For “Myth,” Gipson wanted to expound on the technical learnings that he and his small team gathered, but didn’t know what project to try it all out on.
“That’s when Jennifer Lee (Disney Animation’s chief creative officer and writer/director of “Frozen” and “Frozen 2”) came up to me during “Frozen 2” production and asked if I could do something with VR tied to their show. I couldn’t refuse,” said Gipson.
Lee offered Gipson and his re-assembled VR short team to explore the backstory behind the elemental spirits introduced in the “Frozen” sequel and which would not be explained fully in the feature.
As Gipson and team were looking into use of the elemental spirits, they quickly realized the very visual and ethereal spirits like earth, wind, fire, and water needed to be grounded in reality. That meant that it needed a good story to frame it all.
“Myths are great stories because they are real; epics that seem untrue but only because they are ancient. Nevertheless, they have relevance to any audience at any time,” Gipson said as he went on to tell his own family’s handed-down myth as told by his grandfather that included an epic historical figure: outlaw Jesse James.
While there aren’t any western fugitives in “Myth,” the believability of the story is only aided by the technology used like virtual reality.
The tech teams invented and built upon the advancements of working in VR through “Cycles,” like incorporating interactive elements so that virtual objects in the story would react to your movements and even your body’s figure. They also included a way to make sound in the film directional, allowing artists to place sounds in a space as the viewer of the film saw them, immersing them even deeper in the story. The so-called “Gomez Effect” invented by someone on their team of the same name was used that allowed animators to direct a person’s field-of-view by a creative use of gradients and sound.

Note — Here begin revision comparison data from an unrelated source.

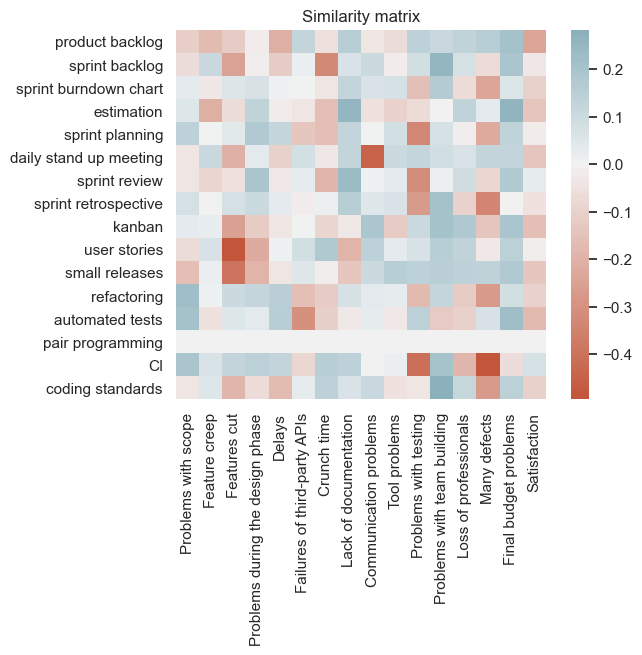
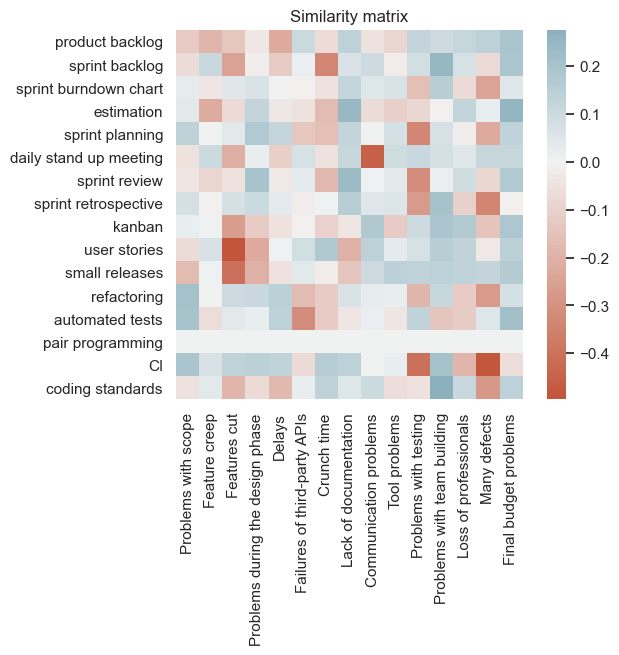
.

diff --git a/make_matrix_plot.py b/make_matrix_plot.py
@@ -15,8 +15,10 @@ def make_matrix_plot():
         for line in csv.DictReader(data):
             users.append(line)
 
-    satisfaction = eliminate_unknown_from_matrix([list(map(convert_string_to_int, get_column_values(users,
-                                        'Are you in general satisfied with the final resulting game??')))])[0]
+    max_frequency = 8
+    max_satisfaction = 5
+    satisfaction = list(map(lambda x: x/max_satisfaction * max_frequency, eliminate_unknown_from_matrix([list(map(convert_string_to_int, get_column_values(users,
+                                        'Are you in general satisfied with the final resulting game??')))])[0]))
     users = []
     with open(filename) as csv_file:
         csv_reader = csv.reader(csv_file, delimiter=',')
@@ -40,9 +42,9 @@ def make_matrix_plot():
     methodologies_matrix_num  = (get_freq_to_num_matrix(methodologies_matrix_words))
     problems_matrix_num = get_freq_to_num_matrix(problems_matrix_words)
 
-    #add satisfaction to the problems matrix
-    for respondent_problems_vector, respondent_satisfation in zip(problems_matrix_num, satisfaction):
-        respondent_problems_vector.append(respondent_satisfation)
+    # #add satisfaction to the problems matrix
+    # for respondent_problems_vector, respondent_satisfation in zip(problems_matrix_num, satisfaction):
+    #     respondent_problems_vector.append(-respondent_satisfation)
 
     similarity = np.array(sklearn.metrics.pairwise.cosine_similarity(np.array(methodologies_matrix_num).T, np.array(problems_matrix_num).T))
 
@@ -67,3 +69,28 @@ def make_matrix_plot():
     )
     plt.title("Similarity matrix")
     fig.savefig('background/similarity_matrix' + '.png', bbox_inches='tight')
+
+    similarity = np.array(sklearn.metrics.pairwise.cosine_similarity(np.array(methodologies_matrix_num).T,
+                                                                     np.array([satisfaction])))
+
+    # for i in range(similarity.shape[0]):
+    #     similarity[i] -= similarity[i].mean()
+    # similarity *= -1
+
+    sns.set()
+    fig, ax = plt.subplots()
+
+    y_axis_labels = methodologies_short_names
+
+    x_axis_labels = ['Satisfaction']
+    sns.heatmap(
+        similarity,
+        center=0,
+        cmap=sns.diverging_palette(20, 220, n=200),
+        square=True,
+        ax=ax,
+        xticklabels=x_axis_labels,
+        yticklabels=y_axis_labels
+    )
+    plt.title("Similarity matrix")
+    fig.savefig('background/similarity_matrix_satisfaction' + '.png', bbox_inches='tight')

diff --git a/makeInfoAboutGamePlots.py b/makeInfoAboutGamePlots.py
@@ -152,6 +152,8 @@ def make_info_about_game_plots():
 
     # distribution for each stage
 
+    edgecases = ['Art, style, and assets definition,', ', Art, style, and assets definition' ]
+
     first_stage_index = 33
     last_stage_index = 38
     stages = ['Initiation', 'Team building', 'Pre-production', 'Production', 'Testing', 'Release']
@@ -160,8 +162,15 @@ def make_info_about_game_plots():
         results = []
         column_values = get_column_nonempty_values(respondents, columns[i])
         for column_value in column_values:
-            for split_value in column_value.split(', '):
-                results.append(split_value)
+            processed_column_value = column_value
+            if edgecases[0] in column_value:
+                processed_column_value = processed_column_value.replace(edgecases[0], '')
+                results.append(edgecases[0][0:-1])
+            elif edgecases[1] in column_value:
+                processed_column_value = processed_column_value.replace(edgecases[1], '')
+                results.append(edgecases[1][1:])
+            for split_value in processed_column_value.split(', '):
+                    results.append(split_value)
         [labels, sizes] = count_by_values(results)
         sorted_zip = sorted(zip(labels, sizes), key=lambda x: x[1])
         labels = list(map(lambda x: x[0], sorted_zip))
@@ -176,4 +185,4 @@ def make_info_about_game_plots():
     labels = list(map(lambda x: x[0], sorted_zip))
     sizes = list(map(lambda x: round(x[1]), sorted_zip))
     make_horizontal_bar_chart(sizes, labels, 'infoAboutGame/stages/order',
-                              'Order of stages distribution' + ' (%)')
+                              'Order of stages distribution' + ' (number of people)')

diff --git a/utils.py b/utils.py
@@ -37,6 +37,7 @@ def get_column_nonempty_values(users, column):
             result.append(value)
     return result
 
+
 def get_column_values(users, column):
     result = []
     for user in users:

diff --git a/constants/problemsShortNames.py b/constants/problemsShortNames.py
@@ -14,5 +14,5 @@ problems_short_names = [
         'Loss of professionals',
         'Many defects',
         'Final budget problems',
-        'Satisfaction'
+        # 'Satisfaction'
     ]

The teams also included traditional artistic methodologies like using hand-drawn animation to storyboard and ultimately incorporate into the film. Together with the creative team that included a well-known and talented visual development artist named Brittney Lee who helped create the mythical yet grounded look of the film, “Myth” started to become a reality.

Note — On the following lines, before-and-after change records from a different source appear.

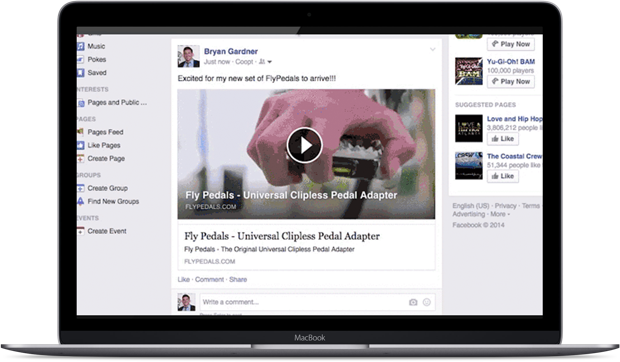
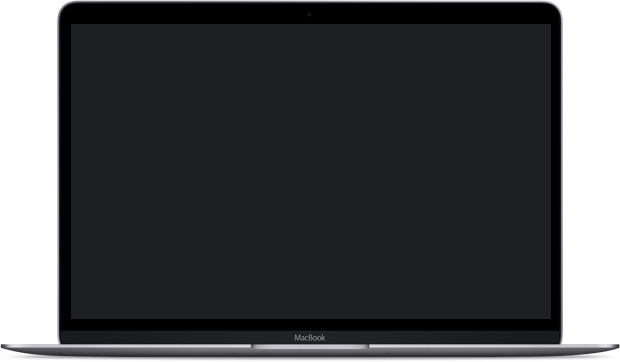
gif

diff --git a/tmp/stylesheets/style.css b/tmp/stylesheets/style.css
@@ -835,3 +835,16 @@ footer.main-footer img.footer-logo {
 /* line 19, /Users/alauderdale/Dropbox/clients/SSILogic/COOPT/SITES/coopt_frontend/source/stylesheets/elements/_home.scss */
 .home-quote-section blockquote {
   margin-bottom: 48px; }
+
+/* line 27, /Users/alauderdale/Dropbox/clients/SSILogic/COOPT/SITES/coopt_frontend/source/stylesheets/elements/_home.scss */
+.macbook-img {
+  margin-bottom: -321px; }
+  @media (max-width: 767px) {
+    /* line 27, /Users/alauderdale/Dropbox/clients/SSILogic/COOPT/SITES/coopt_frontend/source/stylesheets/elements/_home.scss */
+    .macbook-img {
+      display: none; } }
+
+@media (max-width: 767px) {
+  /* line 35, /Users/alauderdale/Dropbox/clients/SSILogic/COOPT/SITES/coopt_frontend/source/stylesheets/elements/_home.scss */
+  .howto-gif {
+    border: 4px solid rgba(0, 0, 0, 0.2); } }

diff --git a/tmp/index.html b/tmp/index.html
@@ -94,7 +94,8 @@
                 </h3>
                 <div class='divider-default'></div>
                 <div class='text-center half-margin-top'>
-                  <img class='img-responsive margin-auto' src='images/macbook_1.png'>
+                  <img class='img-responsive margin-auto macbook-img' src='images/macbook_1.png'>
+                  <img class='img-responsive margin-auto howto-gif' src='images/howto.gif' width='480'>
                 </div>
               </div>
               <div class='col-md-2'></div>
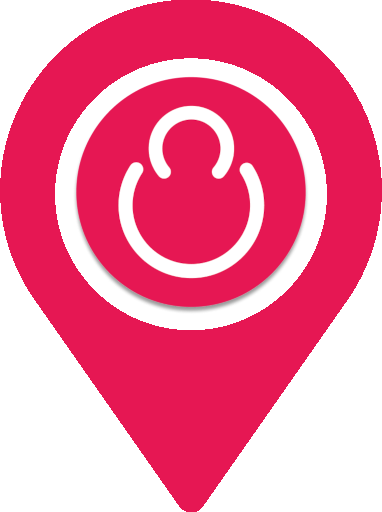
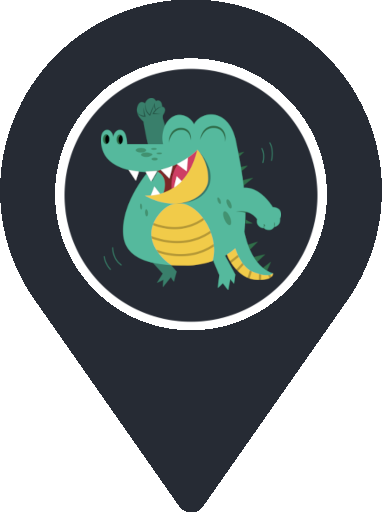
UpdateUI

diff --git a/lib/main.dart b/lib/main.dart
@@ -13,8 +13,11 @@ class MyApp extends StatelessWidget {
     return MaterialApp(
       debugShowCheckedModeBanner: false,
       title: 'Google Maps con Flutter',
-      theme: ThemeData(primarySwatch: Colors.indigo),
+      // theme: ThemeData(primarySwatch: Colors.indigo),
       home: const MyHomePage(title: 'Google Maps con Flutter'),
+      theme: ThemeData(
+        primaryColor: const Color(0xFF262b34),
+      ),
     );
   }
 }
@@ -30,7 +33,10 @@ class _MyHomePageState extends State<MyHomePage> {
   @override
   Widget build(BuildContext context) {
     return Scaffold(
-      appBar: AppBar(title: Text(widget.title)),
+      appBar: AppBar(
+        title: Text(widget.title),
+        backgroundColor: Theme.of(context).primaryColor,
+      ),
       body: const AppMap(),
     );
   }

diff --git a/lib/widgets/maps/maps.dart b/lib/widgets/maps/maps.dart
@@ -119,7 +119,7 @@ class _AppMapState extends State<AppMap> {
 
   void _buildIcon() {
     const iconLocation = "assets/images/map_co.png";
-    getBytesFromAsset(iconLocation, 76).then((onValue) {
+    getBytesFromAsset(iconLocation, 84).then((onValue) {
       setState(() => _markerIcon = BitmapDescriptor.fromBytes(onValue));
       _loadMarkers();
     });

diff --git a/lib/widgets/maps/marker_information.dart b/lib/widgets/maps/marker_information.dart
@@ -41,7 +41,7 @@ class MarkerInformation extends StatelessWidget {
                 Text(
                   markerInfo.title,
                   style: const TextStyle(
-                    color: Colors.indigo,
+                    color: Colors.teal,
                     fontWeight: FontWeight.w600,
                   ),
                 ),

Overall, the entire production process happened alongside “Frozen 2’s” production, with 10 months dedicated to creating the virtual reality animation that the team imagined would be a VR version of Walt Disney’s classic “Fantasia.”
The work ended up being a beautiful “seven-minute short” as the team describes it, minus the VR part.
“We hope you like the short because it’s entertaining, not because it’s VR,” said Gipson. He went on to say that “Myth” could be enjoyed without the VR element and that they have a flat 2D version of the short ready to share with the world.
As for when you can see the film in either VR or not, that has yet to be determined. “I think no matter how you view our film, you’ll feel for it immediately,” Gipson said in closing. “We’re just so happy that we got to blend a lot of what we’re known for into something that this entire studio is proud of because it adds value to the ‘myth’ of how this studio was created in the first place,” he said recalling Walt Disney and his advancements in animation and technology that has allowed them to do what they do today over nine decades ago.
“It’s crazy, but it’s true!”